|The Hubble telescope launched in 1990. Credit: NASA
Topics: Astronomy, Astrophysics, NASA, Politics, Research
Yet another casualty: science. The NSF, NOAA and other related sites are either down, or limited. Research is slow to crippled. The FDA is discontinuing food inspections. Any delay in industry was almost a death sentence in semiconductors, as your competitors took advantage of your tardiness to market, and sped past you. This is Economics 101 one would THINK a "businessman" would understand, but tariffs seem a mystery to him. A months long, or year-long shutdown as threatened by this hostage situation, will cause our economy and along with it the world's to falter. I can't imagine China or Russia standing still while our orange child throws a tantrum for his wailing/whining wall pablum. "Winning"... #MCGA, #MRGA
Aging telescope’s wide-field camera fails while key NASA staff are on involuntary, indefinite leave due to political impasse.
One of the Hubble Space Telescope’s main instruments stopped working on 8 January because of an unspecified hardware problem, NASA says.
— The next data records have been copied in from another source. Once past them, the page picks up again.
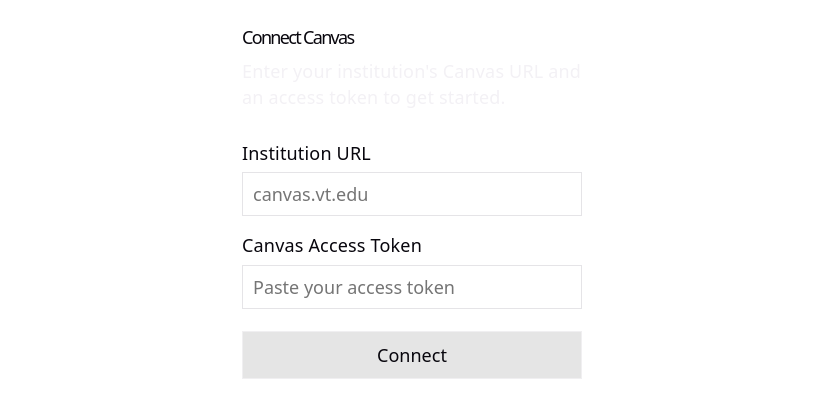
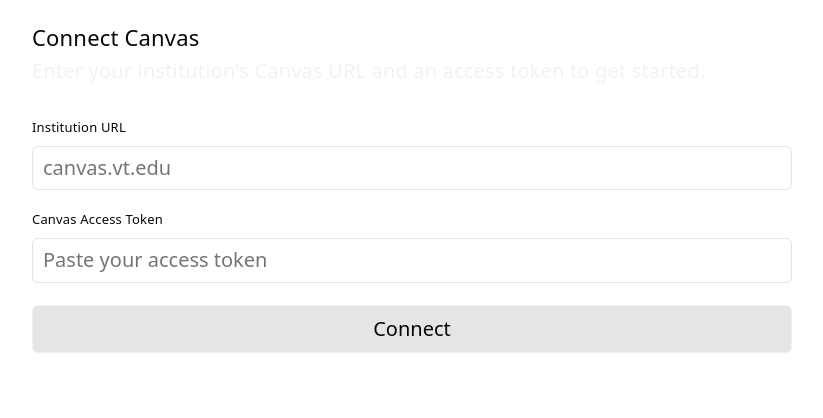
Before and after one commit to gsing35/Assignment_Alert, a React (Vite) app in the folder assignment-alert-ext/: page / in a window 1280 px wide. Shown: the top 418 px of the page, without its empty margins (228-1051 px from the left). Built offline with nearby package versions, Linux system fonts and the light colour scheme; no server answers.

Commit message:
Spinner styles, font-size tokens, popup width and button centering

```diff
--- a/assignment-alert-ext/src/App.css
+++ b/assignment-alert-ext/src/App.css
@@ -1,16 +1,57 @@
+/*
+  The signed-in screen — the shell around the calendar. Markup is in App.tsx.
+
+  Contents:
+    #connected ....... flex column holding the three pieces below
+    .session-info .... the prompt line at the top
+    .counter ......... the Disconnect button (align-self sets its left/right position)
+
+  Everything from .hero onward is unused scaffolding left over from the Vite
+  starter template. No .tsx file references it and it is safe to delete.
+
+  Fully commented reference copy: ~/Documents/Assignment_Alert_frontend_notes/
+*/
+
+#connected {
+    display: flex;
+    flex-direction: column;
+    padding: 16px 20px 0;
+    box-sizing: border-box;
+    text-align: left;
+}
+
+.session-info {
+    font-size: var(--fs-body);
+    text-align: center;
+    color: var(--text);
+    margin: 0 0 12px;
+    padding-bottom: 10px;
+    border-bottom: 1px solid var(--border);
+    overflow: hidden;
+    text-overflow: ellipsis;
+    white-space: nowrap;
+}
+
 .counter {
-  font-size: 16px;
+    display: inline-flex;
+    align-items: center;
+    justify-content: center;
+    align-self: center;
+    font-family: var(--mono);
+    font-size: var(--fs-body);
     padding: 5px 10px;
-  border-radius: 5px;
+    border-radius: var(--radius);
     color: var(--accent);
     background: var(--accent-bg);
     border: 2px solid transparent;
+    cursor: pointer;
     transition: border-color 0.3s;
-  margin-bottom: 24px;
+    margin: 16px 0 24px;
 
     &:hover {
         border-color: var(--accent-border);
     }
+
     &:focus-visible {
         outline: 2px solid var(--accent);
         outline-offset: 2px;
@@ -42,8 +83,7 @@
         z-index: 1;
         top: 34px;
         height: 28px;
-    transform: perspective(2000px) rotateZ(300deg) rotateX(44deg) rotateY(39deg)
-      scale(1.4);
+        transform: perspective(2000px) rotateZ(300deg) rotateX(44deg) rotateY(39deg) scale(1.4);
     }
 
     .vite {
@@ -51,8 +91,7 @@
         top: 107px;
         height: 26px;
         width: auto;
-    transform: perspective(2000px) rotateZ(300deg) rotateX(40deg) rotateY(39deg)
-      scale(0.8);
+        transform: perspective(2000px) rotateZ(300deg) rotateX(40deg) rotateY(39deg) scale(0.8);
     }
 }
 
--- a/assignment-alert-ext/src/App.tsx
+++ b/assignment-alert-ext/src/App.tsx
@@ -1,9 +1,23 @@
 import { useEffect, useState } from 'react'
 import CanvasLoginView from './components/CanvasLoginView'
 import UpcomingCalendar from './components/UpcomingCalendar'
+import Spinner from './components/Spinner'
 import { clearSession, getStoredSession } from './lib/canvasSession'
 import type { CanvasSession } from './lib/canvasSession'
 import './App.css'
+
+/*
+  The root of the popup. Reads the saved Canvas session from chrome.storage and
+  picks one of three screens:
+    1. a Spinner, while that read is in flight
+    2. CanvasLoginView, when nobody is signed in
+    3. the signed-in screen — prompt line, UpcomingCalendar, Disconnect button
+
+  handleDisconnect clears the stored session, which drops back to screen 2.
+  The signed-in screen's wording lives here; its styling is in App.css.
+
+  Fully commented reference copy: ~/Documents/Assignment_Alert_frontend_notes/
+*/
 
 function App() {
     const [session, setSession] = useState<CanvasSession | null>(null)
@@ -22,7 +36,7 @@
     }
 
     if (checkingSession) {
-    return null
+        return <Spinner label="Loading…" />
     }
 
     if (!session) {
@@ -32,9 +46,11 @@
     return (
         <section id="connected">
             <p className="session-info">
-        Signed in as <strong>{session.name}</strong> ({session.schoolDomain})
+                What to work on today?
             </p>
+
             <UpcomingCalendar />
+
             <button className="counter" onClick={handleDisconnect}>
                 Disconnect
             </button>
--- a/assignment-alert-ext/src/index.css
+++ b/assignment-alert-ext/src/index.css
@@ -1,4 +1,20 @@
+/*
+  Global styles for the whole popup.
+
+  Contents, in order:
+    :root ............................ design tokens — colors, --error, typefaces,
+                                       --fs-* font sizes, --radius corner rounding,
+                                       and the base font size
+    @media (prefers-color-scheme) .... the same color tokens, dark-mode values
+    #root ............................ the popup's own size. Chrome caps it at 800x600
+    body, h1, h2, p .................. element defaults
+    .spinner and friends ............. the loading animation, used by Spinner.tsx
+
+  Fully commented reference copy: ~/Documents/Assignment_Alert_frontend_notes/
+*/
+
 :root {
+
   --text: #f3f1f5;
   --text-h: #08060d;
   --bg: #fff;
@@ -11,12 +27,25 @@
   --shadow:
     rgba(0, 0, 0, 0.1) 0 10px 15px -3px, rgba(0, 0, 0, 0.05) 0 4px 6px -2px;
 
+  --error: #e5484d;
+
   --sans: system-ui, 'Segoe UI', Roboto, sans-serif;
   --heading: system-ui, 'Segoe UI', Roboto, sans-serif;
   --mono: ui-monospace, Consolas, monospace;
 
+  --fs-title: 22px;
+  --fs-body: 20px;
+  --fs-label: 13px;
+  --fs-day: 15px;
+  --fs-tiny: 15px;
+  --fs-badge: 13px;
+
+  --radius: 6px;
+  --radius-sm: 4px;
+
   font: 18px/145% var(--sans);
   letter-spacing: 0.18px;
+
   color-scheme: light dark;
   color: var(--text);
   background: var(--bg);
@@ -26,32 +55,30 @@
   -moz-osx-font-smoothing: grayscale;
 
   @media (max-width: 1024px) {
-    font-size: 16px;
+    font-size: 24px;
   }
 }
 
 @media (prefers-color-scheme: dark) {
   :root {
-    --text: #9ca3af;
-    --text-h: #f3f4f6;
-    --bg: #16171d;
-    --border: #2e303a;
-    --code-bg: #1f2028;
-    --accent: #6f6679;
-    --accent-bg: rgba(192, 132, 252, 0.15);
+    --text: #f1f3f8;
+    --text-h: #f1f3f8;
+    --bg: #121212;
+    --border: #6a6b6d;
+    --code-bg: #030303;
+    --accent: #9ca3af;
+    --accent-bg: rgba(156, 163, 175, 0.15);
     --accent-border: rgba(8, 8, 8, 0.5);
     --social-bg: rgba(47, 48, 58, 0.5);
     --shadow:
       rgba(0, 0, 0, 0.4) 0 10px 15px -3px, rgba(0, 0, 0, 0.25) 0 4px 6px -2px;
-  }
 
-  #social .button-icon {
-    filter: invert(1) brightness(2);
+    --error: #ff6369;
   }
 }
 
 #root {
-  width: 380px;
+  width: 800px;
   max-width: 100%;
   margin: 0 auto;
   text-align: center;
@@ -71,39 +98,52 @@
   color: var(--text-h);
 }
 
-h1 {
-  font-size: 56px;
-  letter-spacing: -1.68px;
-  margin: 32px 0;
-  @media (max-width: 1024px) {
-    font-size: 36px;
-    margin: 20px 0;
-  }
-}
-h2 {
-  font-size: 24px;
-  line-height: 118%;
-  letter-spacing: -0.24px;
-  margin: 0 0 8px;
-  @media (max-width: 1024px) {
-    font-size: 20px;
-  }
-}
 p {
   margin: 0;
 }
 
-code,
-.counter {
-  font-family: var(--mono);
-  display: inline-flex;
-  border-radius: 4px;
-  color: var(--text-h);
+@keyframes spinner-rotate {
+  to {
+    transform: rotate(360deg);
+  }
 }
 
-code {
-  font-size: 15px;
-  line-height: 135%;
-  padding: 4px 8px;
-  background: var(--code-bg);
+.spinner {
+  --spinner-size: 18px;
+  --spinner-speed: 0.7s;
+
+  display: inline-block;
+  width: var(--spinner-size);
+  height: var(--spinner-size);
+  box-sizing: border-box;
+  border: 2px solid var(--border);
+  border-top-color: var(--accent);
+  border-radius: 50%;
+  animation: spinner-rotate var(--spinner-speed) linear infinite;
+  vertical-align: middle;
+  flex-shrink: 0;
 }
+
+.spinner.is-inline {
+  --spinner-size: 13px;
+  margin-right: 8px;
+}
+
+.spinner-block {
+  display: flex;
+  flex-direction: column;
+  align-items: center;
+  gap: 10px;
+  padding: 24px 0;
+}
+
+.spinner-label {
+  font-size: var(--fs-label);
+  color: var(--text);
+}
+
+@media (prefers-reduced-motion: reduce) {
+  .spinner {
+    animation-duration: 3s;
+  }
+}
```
Lines whose indentation alone changed are shown as unchanged.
Engineers are unlikely to be able to fix the aging telescope until the ongoing US government shutdown ends — whenever that might be.
Hubble’s mission operations are based at NASA’s Goddard Space Flight Center in Greenbelt, Maryland, where most employees are on involuntary leave during the shutdown. A few people who operate spacecraft that are actively flying, including Hubble, have been allowed to keep working.
But fixing the problem with Hubble, which is almost 30 years old, will almost certainly involve additional government employees who are forbidden to work during the shutdown. NASA has formed an investigative team, composed primarily of contractors and experts from its industry partners, to examine the technical troubles.
Federal law allows agencies to keep some personnel working during a shutdown if they are deemed necessary to protect life and property. It is not clear whether NASA might request an emergency exception to allow repairs to Hubble before the shutdown — now in its 19th day — ends.
Hubble telescope camera is broken — and US government shutdown could delay repairs
Alexandra Witze, Nature
About the Hubble Space Telescope, NASA